Leaving out all pictures, retype the records exactly.

[Given records]

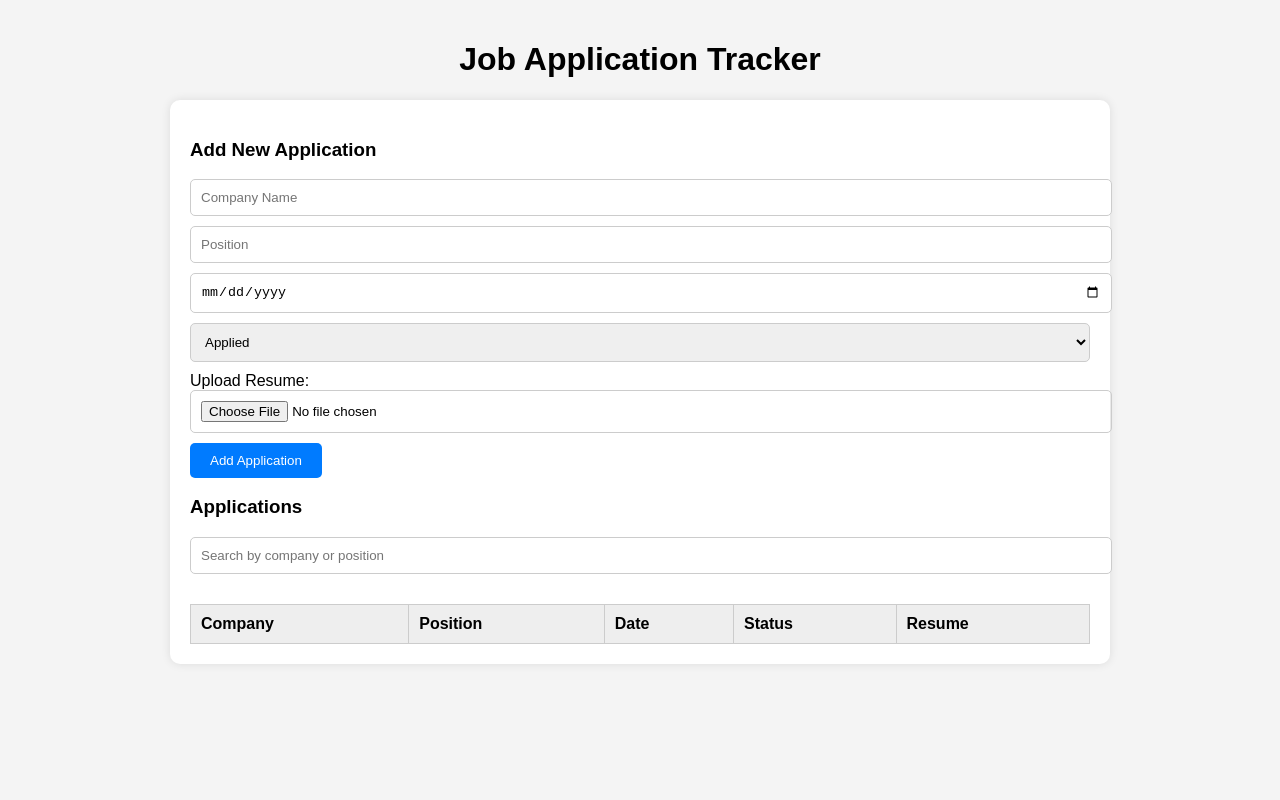
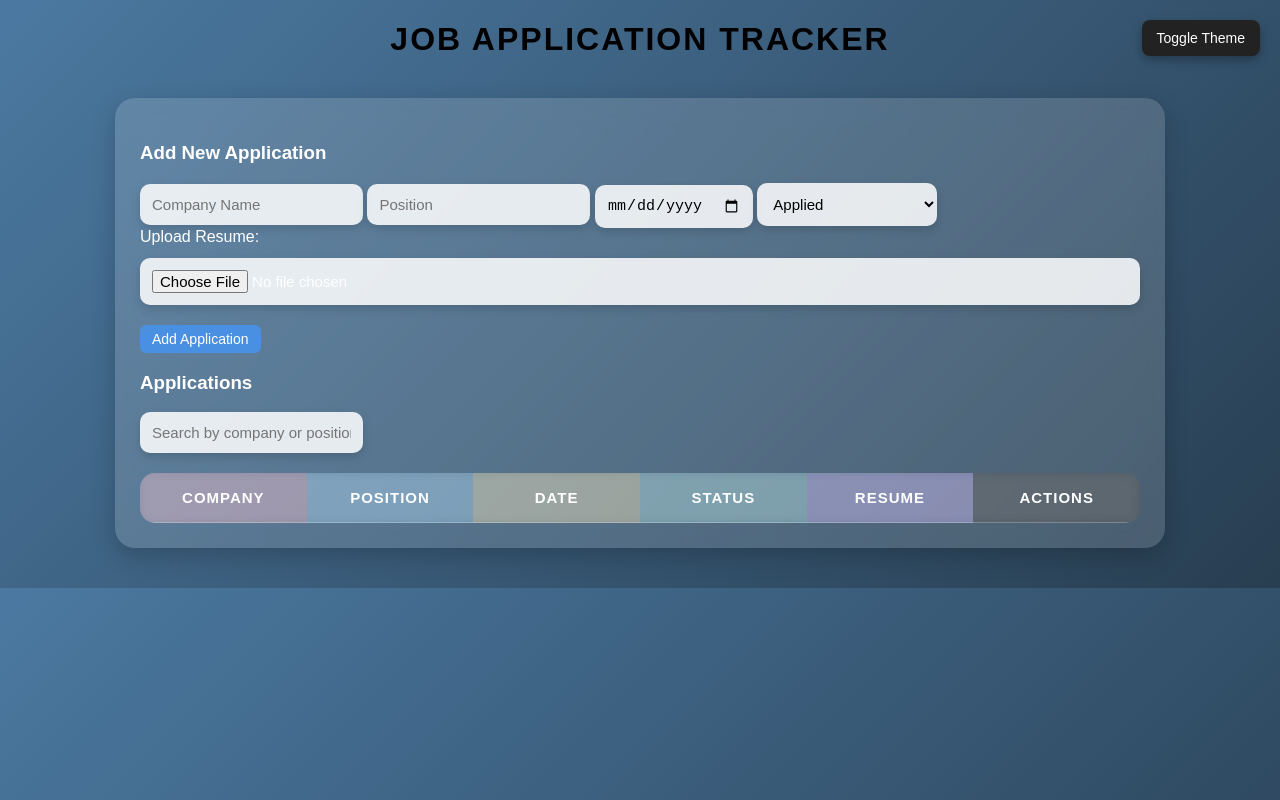
Before and after one commit to arpitapatill/Job_Application_Tracker, a plain HTML site: page index.html in a window 1280 px wide. Drawn offline with Linux system fonts and the light colour scheme.

Commit message:
Enhance styles and implement dark mode
Updated styles for improved aesthetics and added dark mode support.

```diff
--- a/index.html
+++ b/index.html
@@ -6,58 +6,170 @@
   <title>Job Application Tracker</title>
   <style>
     body {
-      font-family: Arial, sans-serif;
-      background: #f4f4f4;
+      font-family: 'Poppins', sans-serif;
+      background: linear-gradient(135deg, #4b79a1, #283e51);
       margin: 0;
-      padding: 20px;
+      padding: 0;
     }
+
+    .container {
+      width: 90%;
+      max-width: 1000px;
+      margin: 40px auto;
+      background: rgba(255, 255, 255, 0.15);
+      padding: 25px;
+      border-radius: 20px;
+      backdrop-filter: blur(12px);
+      box-shadow: 0 8px 25px rgba(0, 0, 0, 0.2);
+      color: white;
+    }
+
     h1 {
       text-align: center;
+      margin-bottom: 25px;
+      text-transform: uppercase;
+      letter-spacing: 2px;
+      font-weight: 600;
     }
-    .container {
-      max-width: 900px;
-      margin: auto;
-      background: white;
-      padding: 20px;
+
+    .input-group {
+      display: flex;
+      flex-direction: column;
+      gap: 12px;
+      margin-bottom: 20px;
+    }
+
+    label {
+      font-weight: 500;
+    }
+
+    input, select {
+      padding: 12px;
       border-radius: 10px;
-      box-shadow: 0 0 10px rgba(0,0,0,0.1);
+      border: none;
+      outline: none;
+      font-size: 15px;
+      background: rgba(255, 255, 255, 0.85);
     }
-    input, select {
-      padding: 10px;
-      width: 100%;
-      margin-bottom: 10px;
-      border-radius: 5px;
-      border: 1px solid #ccc;
+
+    button {
+  padding: 6px 12px;
+  font-size: 14px;
+  border-radius: 6px;
+  cursor: pointer;
+  border: none;
+  background: #4a90e2;
+  color: white;
+}
+
+    button:hover {
+      background: #e68900;
+      transform: scale(1.03);
     }
+
     table {
       width: 100%;
       border-collapse: collapse;
+      background: rgba(255, 255, 255, 0.2);
+      backdrop-filter: blur(5px);
+      border-radius: 15px;
+      overflow: hidden;
       margin-top: 20px;
+      table-layout: fixed; /* ensures proper column alignment */
     }
-    table, th, td {
-      border: 1px solid #ccc;
+
+    th, td {
+      padding: 16px;
+      text-align: center; /* center aligns all columns */
+      border-bottom: 1px solid rgba(255, 255, 255, 0.25);
+      vertical-align: middle;
+      font-size: 15px;
+      word-wrap: break-word;
     }
-    th, td {
-      padding: 10px;
-      text-align: left;
+
+    th {
+      background: rgba(0, 0, 0, 0.3);
+      cursor: pointer;
+      text-transform: uppercase;
+      letter-spacing: 1px;
     }
-    th {
-      background: #eee;
+
+    tr:hover {
+      background: rgba(255, 255, 255, 0.18);
+      transform: scale(1.005);
+      transition: 0.2s ease-in-out;
+    }
+
+    .theme-toggle {
+      position: fixed;
+      top: 20px;
+      right: 20px;
+      padding: 10px 15px;
+      background: #222;
+      color: #fff;
+      border-radius: 8px;
       cursor: pointer;
+      box-shadow: 0 4px 10px rgba(0, 0, 0, 0.3);
     }
-    button {
-      padding: 10px 20px;
-      border: none;
-      background: #007bff;
-      color: white;
-      border-radius: 5px;
-      cursor: pointer;
+
+    .dark-mode {
+      background: linear-gradient(135deg, #0f0f0f, #1e1e1e);
+      color: #fff;
     }
-    button:hover { background: #0056b3; }
-    .resume-link { color: #007bff; text-decoration: none; }
-  </style>
+
+    .dark-mode .container {
+      background: rgba(30, 30, 30, 0.7);
+    }
+
+    .dark-mode input,
+    .dark-mode select {
+      background: #3b3b3b;
+      color: #fff;
+    }
+
+    .dark-mode th {
+      background: rgba(255, 255, 255, 0.1);
+    }
+
+    .dark-mode button {
+      background: #2196f3;
+    }
+    /* Extra Awesome Styling */
+    input, select {
+      box-shadow: 0 4px 10px rgba(0,0,0,0.15);
+    }
+
+    tr:hover {
+      transform: scale(1.01);
+      transition: 0.2s ease-in-out;
+    }
+
+    .resume-link {
+      color: #ffeb3b;
+      font-weight: 600;
+      text-decoration: underline;
+    }
+
+    .theme-toggle:hover {
+      transform: scale(1.05);
+      background: #444;
+    }
+      /* Unique column colors */
+    td:nth-child(1), th:nth-child(1) { background: rgba(255, 99, 132, 0.15); }
+    td:nth-child(2), th:nth-child(2) { background: rgba(54, 162, 235, 0.15); }
+    td:nth-child(3), th:nth-child(3) { background: rgba(255, 206, 86, 0.15); }
+    td:nth-child(4), th:nth-child(4) { background: rgba(75, 192, 192, 0.15); }
+    td:nth-child(5), th:nth-child(5) { background: rgba(153, 102, 255, 0.15); }
+
+    /* Hover effect keeps unique color */
+    tr:hover td {
+      background-color: rgba(255,255,255,0.25) !important;
+    }
+
+</style>
 </head>
 <body>
+  <button class="theme-toggle" onclick="toggleTheme()">Toggle Theme</button>
   <h1>Job Application Tracker</h1>
   <div class="container">
     <h3>Add New Application</h3>
@@ -72,8 +184,10 @@
       <option value="Selected">Selected</option>
     </select>
 
-    <label>Upload Resume:</label>
-    <input type="file" id="resume" accept="application/pdf" />
+    <div class="input-group">
+      <label>Upload Resume:</label>
+      <input type="file" id="resume" accept="application/pdf" />
+    </div>
 
     <button onclick="addJob()">Add Application</button>
 
@@ -88,6 +202,7 @@
           <th onclick="sortTable(2)">Date</th>
           <th onclick="sortTable(3)">Status</th>
           <th>Resume</th>
+          <th>Actions</th>
         </tr>
       </thead>
       <tbody></tbody>
@@ -109,7 +224,8 @@
 
       const reader = new FileReader();
       reader.onload = function(e) {
-        const resumeURL = e.target.result;
+        const blob = new Blob([resume], { type: resume.type });
+        const resumeURL = URL.createObjectURL(blob);
 
         const table = document.querySelector('#jobTable tbody');
         const row = document.createElement('tr');
@@ -120,6 +236,10 @@
           <td>${date}</td>
           <td>${status}</td>
           <td><a href="${resumeURL}" target="_blank" class="resume-link">View</a></td>
+          <td>
+            <button class='edit-btn' onclick='editRow(this)'>Edit</button>
+            <button class='delete-btn' onclick='deleteRow(this)'>Delete</button>
+          </td>
         `;
 
         table.appendChild(row);
@@ -187,6 +307,23 @@
         }
       }
     }
+      function toggleTheme() {
+      document.body.classList.toggle('dark-mode');
+    }
+
+    function deleteRow(btn) {
+      btn.parentElement.parentElement.remove();
+    }
+
+    function editRow(btn) {
+      const row = btn.parentElement.parentElement;
+      document.getElementById('company').value = row.children[0].textContent;
+      document.getElementById('position').value = row.children[1].textContent;
+      document.getElementById('date').value = row.children[2].textContent;
+      document.getElementById('status').value = row.children[3].textContent;
+      row.remove();
+    }
+
   </script>
 </body>
 </html>
```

[/Given records]

→ **The answer**
Before and after one commit to arpitapatill/Job_Application_Tracker, a plain HTML site: page index.html in a window 1280 px wide. Drawn offline with Linux system fonts and the light colour scheme.

Commit message:
Enhance styles and implement dark mode
Updated styles for improved aesthetics and added dark mode support.

```diff
--- a/index.html
+++ b/index.html
@@ -6,58 +6,170 @@
   <title>Job Application Tracker</title>
   <style>
     body {
-      font-family: Arial, sans-serif;
-      background: #f4f4f4;
+      font-family: 'Poppins', sans-serif;
+      background: linear-gradient(135deg, #4b79a1, #283e51);
       margin: 0;
-      padding: 20px;
+      padding: 0;
     }
+
+    .container {
+      width: 90%;
+      max-width: 1000px;
+      margin: 40px auto;
+      background: rgba(255, 255, 255, 0.15);
+      padding: 25px;
+      border-radius: 20px;
+      backdrop-filter: blur(12px);
+      box-shadow: 0 8px 25px rgba(0, 0, 0, 0.2);
+      color: white;
+    }
+
     h1 {
       text-align: center;
+      margin-bottom: 25px;
+      text-transform: uppercase;
+      letter-spacing: 2px;
+      font-weight: 600;
     }
-    .container {
-      max-width: 900px;
-      margin: auto;
-      background: white;
-      padding: 20px;
+
+    .input-group {
+      display: flex;
+      flex-direction: column;
+      gap: 12px;
+      margin-bottom: 20px;
+    }
+
+    label {
+      font-weight: 500;
+    }
+
+    input, select {
+      padding: 12px;
       border-radius: 10px;
-      box-shadow: 0 0 10px rgba(0,0,0,0.1);
+      border: none;
+      outline: none;
+      font-size: 15px;
+      background: rgba(255, 255, 255, 0.85);
     }
-    input, select {
-      padding: 10px;
-      width: 100%;
-      margin-bottom: 10px;
-      border-radius: 5px;
-      border: 1px solid #ccc;
+
+    button {
+  padding: 6px 12px;
+  font-size: 14px;
+  border-radius: 6px;
+  cursor: pointer;
+  border: none;
+  background: #4a90e2;
+  color: white;
+}
+
+    button:hover {
+      background: #e68900;
+      transform: scale(1.03);
     }
+
     table {
       width: 100%;
       border-collapse: collapse;
+      background: rgba(255, 255, 255, 0.2);
+      backdrop-filter: blur(5px);
+      border-radius: 15px;
+      overflow: hidden;
       margin-top: 20px;
+      table-layout: fixed; /* ensures proper column alignment */
     }
-    table, th, td {
-      border: 1px solid #ccc;
+
+    th, td {
+      padding: 16px;
+      text-align: center; /* center aligns all columns */
+      border-bottom: 1px solid rgba(255, 255, 255, 0.25);
+      vertical-align: middle;
+      font-size: 15px;
+      word-wrap: break-word;
     }
-    th, td {
-      padding: 10px;
-      text-align: left;
+
+    th {
+      background: rgba(0, 0, 0, 0.3);
+      cursor: pointer;
+      text-transform: uppercase;
+      letter-spacing: 1px;
     }
-    th {
-      background: #eee;
+
+    tr:hover {
+      background: rgba(255, 255, 255, 0.18);
+      transform: scale(1.005);
+      transition: 0.2s ease-in-out;
+    }
+
+    .theme-toggle {
+      position: fixed;
+      top: 20px;
+      right: 20px;
+      padding: 10px 15px;
+      background: #222;
+      color: #fff;
+      border-radius: 8px;
       cursor: pointer;
+      box-shadow: 0 4px 10px rgba(0, 0, 0, 0.3);
     }
-    button {
-      padding: 10px 20px;
-      border: none;
-      background: #007bff;
-      color: white;
-      border-radius: 5px;
-      cursor: pointer;
+
+    .dark-mode {
+      background: linear-gradient(135deg, #0f0f0f, #1e1e1e);
+      color: #fff;
     }
-    button:hover { background: #0056b3; }
-    .resume-link { color: #007bff; text-decoration: none; }
-  </style>
+
+    .dark-mode .container {
+      background: rgba(30, 30, 30, 0.7);
+    }
+
+    .dark-mode input,
+    .dark-mode select {
+      background: #3b3b3b;
+      color: #fff;
+    }
+
+    .dark-mode th {
+      background: rgba(255, 255, 255, 0.1);
+    }
+
+    .dark-mode button {
+      background: #2196f3;
+    }
+    /* Extra Awesome Styling */
+    input, select {
+      box-shadow: 0 4px 10px rgba(0,0,0,0.15);
+    }
+
+    tr:hover {
+      transform: scale(1.01);
+      transition: 0.2s ease-in-out;
+    }
+
+    .resume-link {
+      color: #ffeb3b;
+      font-weight: 600;
+      text-decoration: underline;
+    }
+
+    .theme-toggle:hover {
+      transform: scale(1.05);
+      background: #444;
+    }
+      /* Unique column colors */
+    td:nth-child(1), th:nth-child(1) { background: rgba(255, 99, 132, 0.15); }
+    td:nth-child(2), th:nth-child(2) { background: rgba(54, 162, 235, 0.15); }
+    td:nth-child(3), th:nth-child(3) { background: rgba(255, 206, 86, 0.15); }
+    td:nth-child(4), th:nth-child(4) { background: rgba(75, 192, 192, 0.15); }
+    td:nth-child(5), th:nth-child(5) { background: rgba(153, 102, 255, 0.15); }
+
+    /* Hover effect keeps unique color */
+    tr:hover td {
+      background-color: rgba(255,255,255,0.25) !important;
+    }
+
+</style>
 </head>
 <body>
+  <button class="theme-toggle" onclick="toggleTheme()">Toggle Theme</button>
   <h1>Job Application Tracker</h1>
   <div class="container">
     <h3>Add New Application</h3>
@@ -72,8 +184,10 @@
       <option value="Selected">Selected</option>
     </select>
 
-    <label>Upload Resume:</label>
-    <input type="file" id="resume" accept="application/pdf" />
+    <div class="input-group">
+      <label>Upload Resume:</label>
+      <input type="file" id="resume" accept="application/pdf" />
+    </div>
 
     <button onclick="addJob()">Add Application</button>
 
@@ -88,6 +202,7 @@
           <th onclick="sortTable(2)">Date</th>
           <th onclick="sortTable(3)">Status</th>
           <th>Resume</th>
+          <th>Actions</th>
         </tr>
       </thead>
       <tbody></tbody>
@@ -109,7 +224,8 @@
 
       const reader = new FileReader();
       reader.onload = function(e) {
-        const resumeURL = e.target.result;
+        const blob = new Blob([resume], { type: resume.type });
+        const resumeURL = URL.createObjectURL(blob);
 
         const table = document.querySelector('#jobTable tbody');
         const row = document.createElement('tr');
@@ -120,6 +236,10 @@
           <td>${date}</td>
           <td>${status}</td>
           <td><a href="${resumeURL}" target="_blank" class="resume-link">View</a></td>
+          <td>
+            <button class='edit-btn' onclick='editRow(this)'>Edit</button>
+            <button class='delete-btn' onclick='deleteRow(this)'>Delete</button>
+          </td>
         `;
 
         table.appendChild(row);
@@ -187,6 +307,23 @@
         }
       }
     }
+      function toggleTheme() {
+      document.body.classList.toggle('dark-mode');
+    }
+
+    function deleteRow(btn) {
+      btn.parentElement.parentElement.remove();
+    }
+
+    function editRow(btn) {
+      const row = btn.parentElement.parentElement;
+      document.getElementById('company').value = row.children[0].textContent;
+      document.getElementById('position').value = row.children[1].textContent;
+      document.getElementById('date').value = row.children[2].textContent;
+      document.getElementById('status').value = row.children[3].textContent;
+      row.remove();
+    }
+
   </script>
 </body>
 </html>
```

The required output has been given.